Second, he disciplined the thoughts of his mind. In Jewish culture, the eyes were always used to talk about the mind. The Psalmist says his eyes “are not raised too high,” but what does that mean? The next line explains: “I do not occupy myself with things too great and too marvelous for me.” He’s battling against that deeply ingrained part of us that wants to be God, that part of us that doesn’t trust Him to take care of us and therefore feels the need to worry and concern ourselves with things never meant for us.

It’s important to note that this Psalm is both a prayer to God and a declaration to himself. He is commanding his heart and mind while asking God for help at the same time.
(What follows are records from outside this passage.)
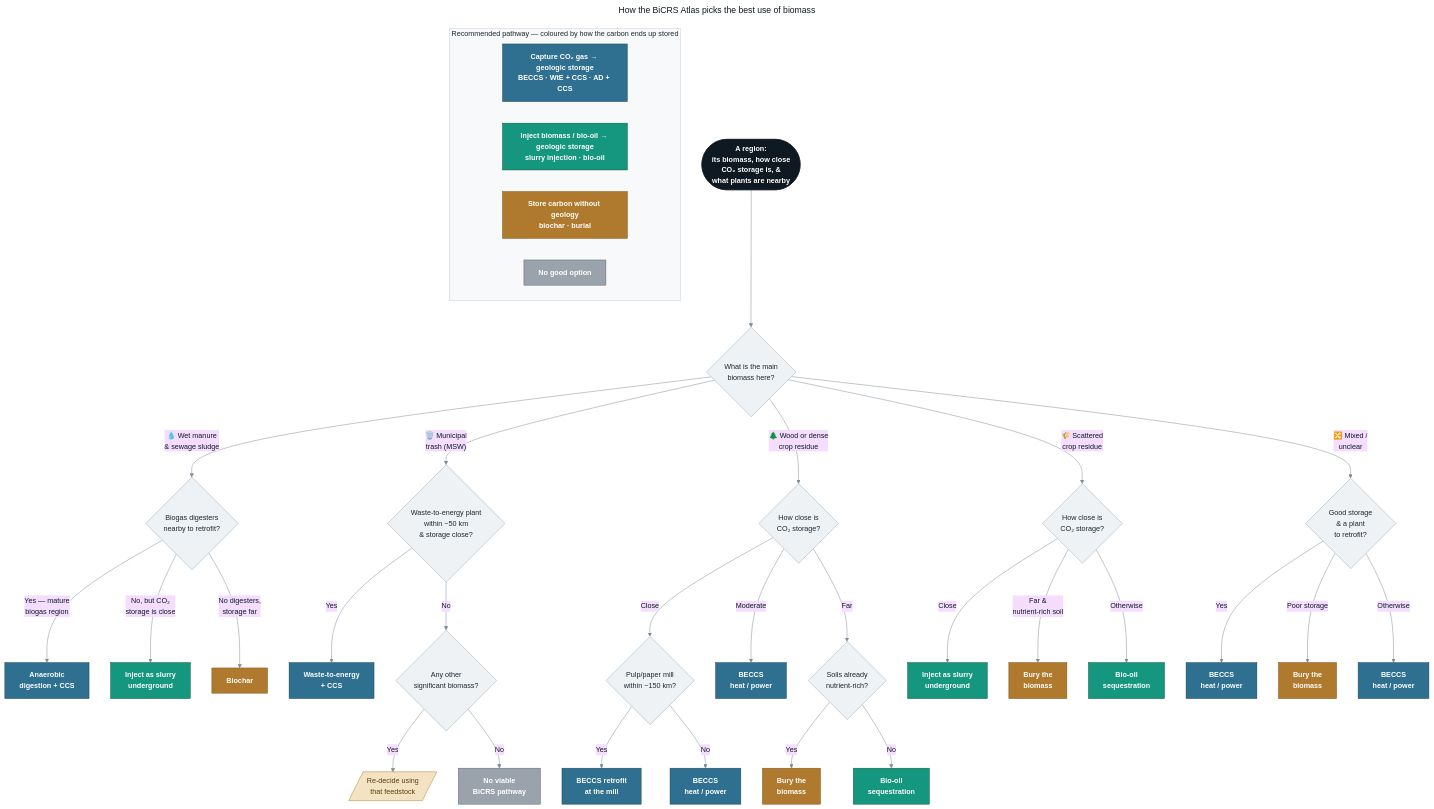
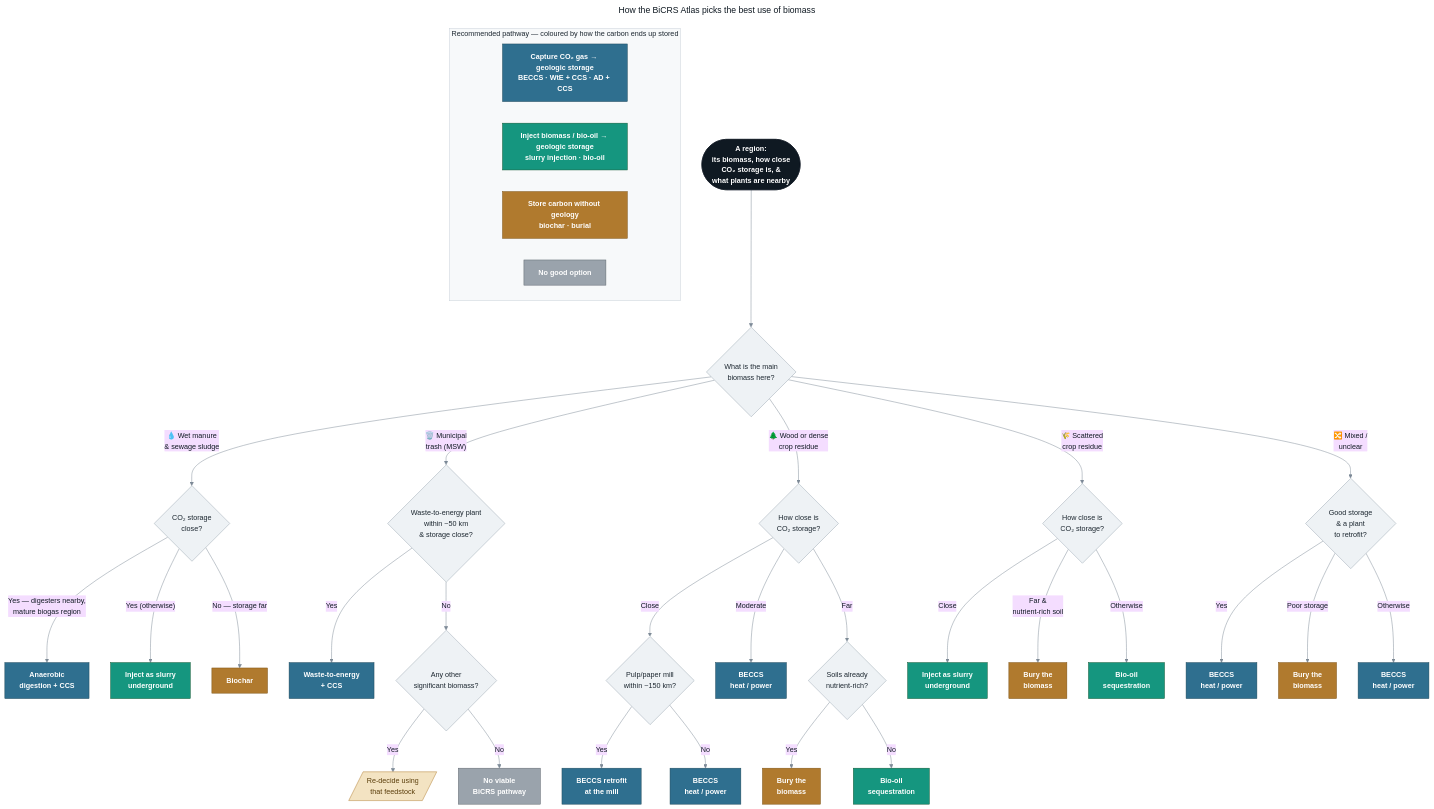
The diagram in docs/recommendation_flowchart.mmd (hausfath/biomass_map), drawn with Mermaid before and after one commit. The commit also changed 10 other files, not shown here.

First line of the commit message:
Gate AD+CCS on storage proximity; score storage across the US/Canada border

```diff
--- a/docs/recommendation_flowchart.mmd
+++ b/docs/recommendation_flowchart.mmd
@@ -1,82 +1,82 @@
 ---
 title: "How the BiCRS Atlas picks the best use of biomass"
 config:
   theme: base
   flowchart:
     curve: basis
     nodeSpacing: 45
     rankSpacing: 55
   themeVariables:
     fontFamily: "Helvetica, Arial, sans-serif"
     fontSize: "15px"
     lineColor: "#7d8a97"
     primaryTextColor: "#0f1922"
 ---
 flowchart TD
     Start([A region:<br/>its biomass, how close<br/>CO₂ storage is, &<br/>what plants are nearby]) --> DOM{What is the main<br/>biomass here?}
 
     %% ---------- WET ----------
-    DOM -->|"💧 Wet manure<br/>& sewage sludge"| M{Biogas digesters<br/>nearby to retrofit?}
-    M -->|Yes — mature<br/>biogas region| Mad["Anaerobic<br/>digestion + CCS"]
-    M -->|"No, but CO₂<br/>storage is close"| Minj["Inject as slurry<br/>underground"]
-    M -->|"No digesters,<br/>storage far"| Mbio["Biochar"]
+    DOM -->|"💧 Wet manure<br/>& sewage sludge"| M{CO₂ storage<br/>close?}
+    M -->|Yes — digesters nearby,<br/>mature biogas region| Mad["Anaerobic<br/>digestion + CCS"]
+    M -->|"Yes (otherwise)"| Minj["Inject as slurry<br/>underground"]
+    M -->|"No — storage far"| Mbio["Biochar"]
 
     %% ---------- MSW ----------
     DOM -->|"🗑️ Municipal<br/>trash (MSW)"| W{Waste-to-energy plant<br/>within ~50 km<br/>& storage close?}
     W -->|Yes| Wwte["Waste-to-energy<br/>+ CCS"]
     W -->|No| Wsec{Any other<br/>significant biomass?}
     Wsec -->|Yes| Wre[/"Re-decide using<br/>that feedstock"/]
     Wsec -->|No| Wnone["No viable<br/>BiCRS pathway"]
 
     %% ---------- WOODY / DENSE DRY ----------
     DOM -->|"🌲 Wood or dense<br/>crop residue"| C{How close is<br/>CO₂ storage?}
     C -->|Close| Cmill{Pulp/paper mill<br/>within ~150 km?}
     Cmill -->|Yes| Cpp["BECCS retrofit<br/>at the mill"]
     Cmill -->|No| Cbe["BECCS<br/>heat / power"]
     C -->|Moderate| Cbe2["BECCS<br/>heat / power"]
     C -->|Far| Cpoor{Soils already<br/>nutrient-rich?}
     Cpoor -->|Yes| Cbur["Bury the<br/>biomass"]
     Cpoor -->|No| Cbo["Bio-oil<br/>sequestration"]
 
     %% ---------- DIFFUSE DRY ----------
     DOM -->|"🌾 Scattered<br/>crop residue"| D{How close is<br/>CO₂ storage?}
     D -->|Close| Dinj["Inject as slurry<br/>underground"]
     D -->|"Far &<br/>nutrient-rich soil"| Dbur["Bury the<br/>biomass"]
     D -->|Otherwise| Dbo["Bio-oil<br/>sequestration"]
 
     %% ---------- MIXED ----------
     DOM -->|"🔀 Mixed /<br/>unclear"| F{Good storage<br/>& a plant<br/>to retrofit?}
     F -->|Yes| Fbe["BECCS<br/>heat / power"]
     F -->|Poor storage| Fbur["Bury the<br/>biomass"]
     F -->|Otherwise| Fbe2["BECCS<br/>heat / power"]
 
     %% ---------- legend ----------
     subgraph Legend["Recommended pathway — coloured by how the carbon ends up stored"]
         direction LR
         L1["Capture CO₂ gas → geologic storage<br/>BECCS · WtE + CCS · AD + CCS"]
         L2["Inject biomass / bio-oil → geologic storage<br/>slurry injection · bio-oil"]
         L3["Store carbon without geology<br/>biochar · burial"]
         L4["No good option"]
     end
 
     %% ---------- styles ----------
     classDef start fill:#0f1922,stroke:#0f1922,color:#ffffff,font-weight:bold;
     classDef q fill:#eef2f5,stroke:#9aa7b2,color:#1c2730;
     classDef geo fill:#2f6f8f,stroke:#1d4859,color:#ffffff,font-weight:bold;
     classDef inj fill:#15967f,stroke:#0d5530,color:#ffffff,font-weight:bold;
     classDef store fill:#b07a2e,stroke:#7a5012,color:#ffffff,font-weight:bold;
     classDef none fill:#9aa3ac,stroke:#5b636b,color:#ffffff,font-weight:bold;
     classDef reroute fill:#f3e3c2,stroke:#b07a2e,color:#5a3d0a;
 
     class Start start;
     class DOM,M,W,Wsec,C,Cmill,Cpoor,D,F q;
     class Cpp,Cbe,Cbe2,Fbe,Fbe2,Wwte,Mad geo;
     class Minj,Dinj,Cbo,Dbo inj;
     class Mbio,Cbur,Dbur,Fbur store;
     class Wnone none;
     class Wre reroute;
     class L1 geo;
     class L2 inj;
     class L3 store;
     class L4 none;
     style Legend fill:#f7f9fa,stroke:#c7d0d8,color:#1c2730;
```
Our thoughts and emotions don’t tend to fall into place by accident. They must be led. Thankfully, God helps us with this. The writer closes by drawing a rare picture of God as a nurturing mother and himself as a baby content to rest in his mother’s arms. Is this baby concerned about the future—whether it will have enough or be enough? No. If you believe God is small and unable to provide for you or care for you, you can be tempted to place yourself on the throne and melt beneath the weight of it all. But God isn’t small. He doesn’t need your help being God. If you believe God isn’t concerned about you or involved with the details of your life, it’s easy to feel the need to grasp and try to secure things for ourselves anxiously. But He isn’t passively standing by; He is working because He cares.

If you need proof, look at the cross where the power of God to conquer sin, death, and hell and the care of God to love you, serve you, and make a way for you was on full display for you to be certain—once and for all—that God can be trusted to take care of you. You don’t have to lift your heart up; you can have a settled heart. You don’t have to raise your eyes too high; you can have a present mind. You don’t have to occupy yourself with things too great and marvelous for you; you can quiet your soul.

Personal Prayer Focus

As you pray today, examine your heart and response to God’s sovereignty, care, and provision in your life. Ask the Lord to reveal anything that’s become an idol, and pray that He will dismantle patterns of attempted self-sufficiency that keep you from trusting in and depending on him.

WRC Prayer Focus 

Our Pastor has often said, “For what’s at stake, do whatever it takes.” Years ago, we conducted a study showing that more than 85% of the 357,000 people in our community remain unchurched. We believe that every single one of those people deserves an opportunity to hear and respond to the Gospel of Jesus. In response, we launched our vision fund—an initiative focused on doing whatever it takes. As you draw near to God in prayer, ask that He unite our entire church around the vision of seeing our neighbors become fully devoted followers of Jesus.

To learn more about the vision fund, visit www.westridge.com/visionfund